### AIM OF THE EXERCISE
Your answer should be the records, copied exactly, with the pictures removed.

### RECORDS PROVIDED
# # # # # # #
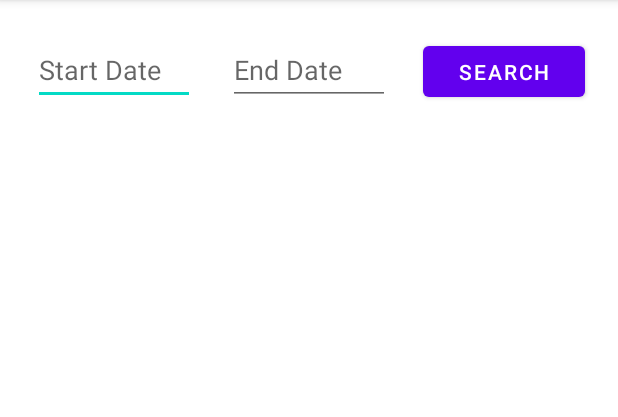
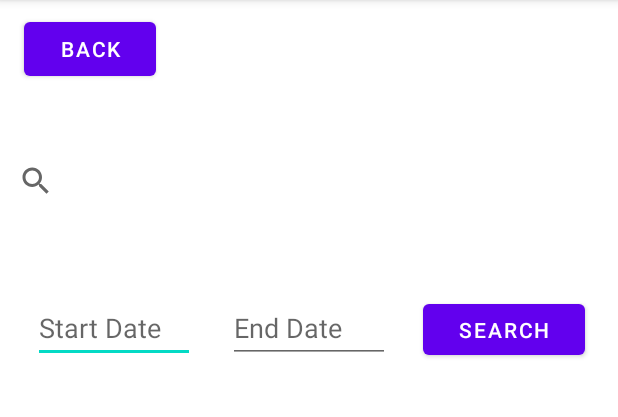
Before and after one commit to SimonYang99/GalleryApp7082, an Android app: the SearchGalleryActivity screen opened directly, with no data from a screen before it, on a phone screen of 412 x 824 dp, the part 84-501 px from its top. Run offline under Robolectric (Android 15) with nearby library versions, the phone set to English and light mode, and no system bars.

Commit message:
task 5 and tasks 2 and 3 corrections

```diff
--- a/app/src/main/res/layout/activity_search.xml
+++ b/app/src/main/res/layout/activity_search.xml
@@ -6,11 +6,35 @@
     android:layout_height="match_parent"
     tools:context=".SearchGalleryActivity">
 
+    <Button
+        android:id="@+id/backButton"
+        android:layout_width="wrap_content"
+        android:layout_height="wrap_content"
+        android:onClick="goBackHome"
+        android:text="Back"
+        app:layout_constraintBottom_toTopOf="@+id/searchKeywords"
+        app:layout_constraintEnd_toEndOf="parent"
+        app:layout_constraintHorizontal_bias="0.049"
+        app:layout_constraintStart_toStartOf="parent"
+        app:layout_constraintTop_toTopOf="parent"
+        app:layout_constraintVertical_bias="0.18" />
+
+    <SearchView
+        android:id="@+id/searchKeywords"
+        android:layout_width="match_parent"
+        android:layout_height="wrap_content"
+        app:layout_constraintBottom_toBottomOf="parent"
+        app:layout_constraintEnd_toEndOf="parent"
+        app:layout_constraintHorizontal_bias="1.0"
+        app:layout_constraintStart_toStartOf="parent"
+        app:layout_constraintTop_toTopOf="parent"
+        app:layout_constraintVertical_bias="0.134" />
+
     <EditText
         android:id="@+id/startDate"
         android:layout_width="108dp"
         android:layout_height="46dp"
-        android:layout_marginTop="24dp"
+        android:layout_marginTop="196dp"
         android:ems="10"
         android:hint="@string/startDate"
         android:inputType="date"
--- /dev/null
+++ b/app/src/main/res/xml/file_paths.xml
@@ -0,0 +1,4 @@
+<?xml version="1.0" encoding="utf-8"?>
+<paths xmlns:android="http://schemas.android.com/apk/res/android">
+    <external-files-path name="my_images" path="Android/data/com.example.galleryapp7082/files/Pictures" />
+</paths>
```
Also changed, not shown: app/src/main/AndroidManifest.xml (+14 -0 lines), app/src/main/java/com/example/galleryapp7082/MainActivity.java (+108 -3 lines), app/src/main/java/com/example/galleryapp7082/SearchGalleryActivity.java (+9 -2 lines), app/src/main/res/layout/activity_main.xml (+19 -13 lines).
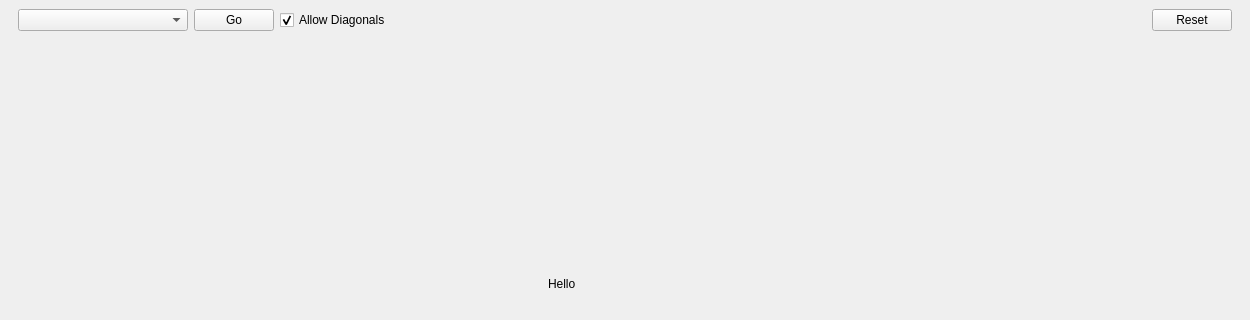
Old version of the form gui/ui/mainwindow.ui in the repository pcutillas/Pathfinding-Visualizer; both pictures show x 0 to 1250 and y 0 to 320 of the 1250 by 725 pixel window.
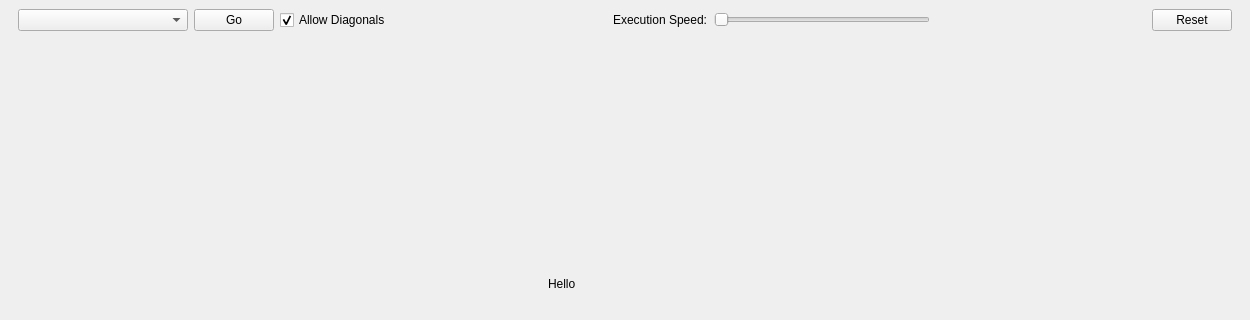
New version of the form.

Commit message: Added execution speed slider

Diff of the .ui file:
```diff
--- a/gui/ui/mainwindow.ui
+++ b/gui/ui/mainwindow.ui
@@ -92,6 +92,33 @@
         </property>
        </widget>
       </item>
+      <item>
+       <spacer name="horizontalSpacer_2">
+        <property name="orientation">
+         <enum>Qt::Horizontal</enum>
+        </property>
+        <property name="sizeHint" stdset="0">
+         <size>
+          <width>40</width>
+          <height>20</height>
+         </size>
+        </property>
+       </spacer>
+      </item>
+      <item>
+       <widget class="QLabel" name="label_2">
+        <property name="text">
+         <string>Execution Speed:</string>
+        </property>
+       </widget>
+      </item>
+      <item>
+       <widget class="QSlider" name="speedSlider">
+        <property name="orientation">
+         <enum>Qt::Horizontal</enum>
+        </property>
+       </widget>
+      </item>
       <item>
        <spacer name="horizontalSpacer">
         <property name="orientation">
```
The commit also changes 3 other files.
# # # # # # #
### SOLUTION FOR THIS TASK
Before and after one commit to SimonYang99/GalleryApp7082, an Android app: the SearchGalleryActivity screen opened directly, with no data from a screen before it, on a phone screen of 412 x 824 dp, the part 84-501 px from its top. Run offline under Robolectric (Android 15) with nearby library versions, the phone set to English and light mode, and no system bars.

Commit message:
task 5 and tasks 2 and 3 corrections

```diff
--- a/app/src/main/res/layout/activity_search.xml
+++ b/app/src/main/res/layout/activity_search.xml
@@ -6,11 +6,35 @@
     android:layout_height="match_parent"
     tools:context=".SearchGalleryActivity">
 
+    <Button
+        android:id="@+id/backButton"
+        android:layout_width="wrap_content"
+        android:layout_height="wrap_content"
+        android:onClick="goBackHome"
+        android:text="Back"
+        app:layout_constraintBottom_toTopOf="@+id/searchKeywords"
+        app:layout_constraintEnd_toEndOf="parent"
+        app:layout_constraintHorizontal_bias="0.049"
+        app:layout_constraintStart_toStartOf="parent"
+        app:layout_constraintTop_toTopOf="parent"
+        app:layout_constraintVertical_bias="0.18" />
+
+    <SearchView
+        android:id="@+id/searchKeywords"
+        android:layout_width="match_parent"
+        android:layout_height="wrap_content"
+        app:layout_constraintBottom_toBottomOf="parent"
+        app:layout_constraintEnd_toEndOf="parent"
+        app:layout_constraintHorizontal_bias="1.0"
+        app:layout_constraintStart_toStartOf="parent"
+        app:layout_constraintTop_toTopOf="parent"
+        app:layout_constraintVertical_bias="0.134" />
+
     <EditText
         android:id="@+id/startDate"
         android:layout_width="108dp"
         android:layout_height="46dp"
-        android:layout_marginTop="24dp"
+        android:layout_marginTop="196dp"
         android:ems="10"
         android:hint="@string/startDate"
         android:inputType="date"
--- /dev/null
+++ b/app/src/main/res/xml/file_paths.xml
@@ -0,0 +1,4 @@
+<?xml version="1.0" encoding="utf-8"?>
+<paths xmlns:android="http://schemas.android.com/apk/res/android">
+    <external-files-path name="my_images" path="Android/data/com.example.galleryapp7082/files/Pictures" />
+</paths>
```
Also changed, not shown: app/src/main/AndroidManifest.xml (+14 -0 lines), app/src/main/java/com/example/galleryapp7082/MainActivity.java (+108 -3 lines), app/src/main/java/com/example/galleryapp7082/SearchGalleryActivity.java (+9 -2 lines), app/src/main/res/layout/activity_main.xml (+19 -13 lines).
Old version of the form gui/ui/mainwindow.ui in the repository pcutillas/Pathfinding-Visualizer; both pictures show x 0 to 1250 and y 0 to 320 of the 1250 by 725 pixel window.
New version of the form.

Commit message: Added execution speed slider

Diff of the .ui file:
```diff
--- a/gui/ui/mainwindow.ui
+++ b/gui/ui/mainwindow.ui
@@ -92,6 +92,33 @@
         </property>
        </widget>
       </item>
+      <item>
+       <spacer name="horizontalSpacer_2">
+        <property name="orientation">
+         <enum>Qt::Horizontal</enum>
+        </property>
+        <property name="sizeHint" stdset="0">
+         <size>
+          <width>40</width>
+          <height>20</height>
+         </size>
+        </property>
+       </spacer>
+      </item>
+      <item>
+       <widget class="QLabel" name="label_2">
+        <property name="text">
+         <string>Execution Speed:</string>
+        </property>
+       </widget>
+      </item>
+      <item>
+       <widget class="QSlider" name="speedSlider">
+        <property name="orientation">
+         <enum>Qt::Horizontal</enum>
+        </property>
+       </widget>
+      </item>
       <item>
        <spacer name="horizontalSpacer">
         <property name="orientation">
```
The commit also changes 3 other files.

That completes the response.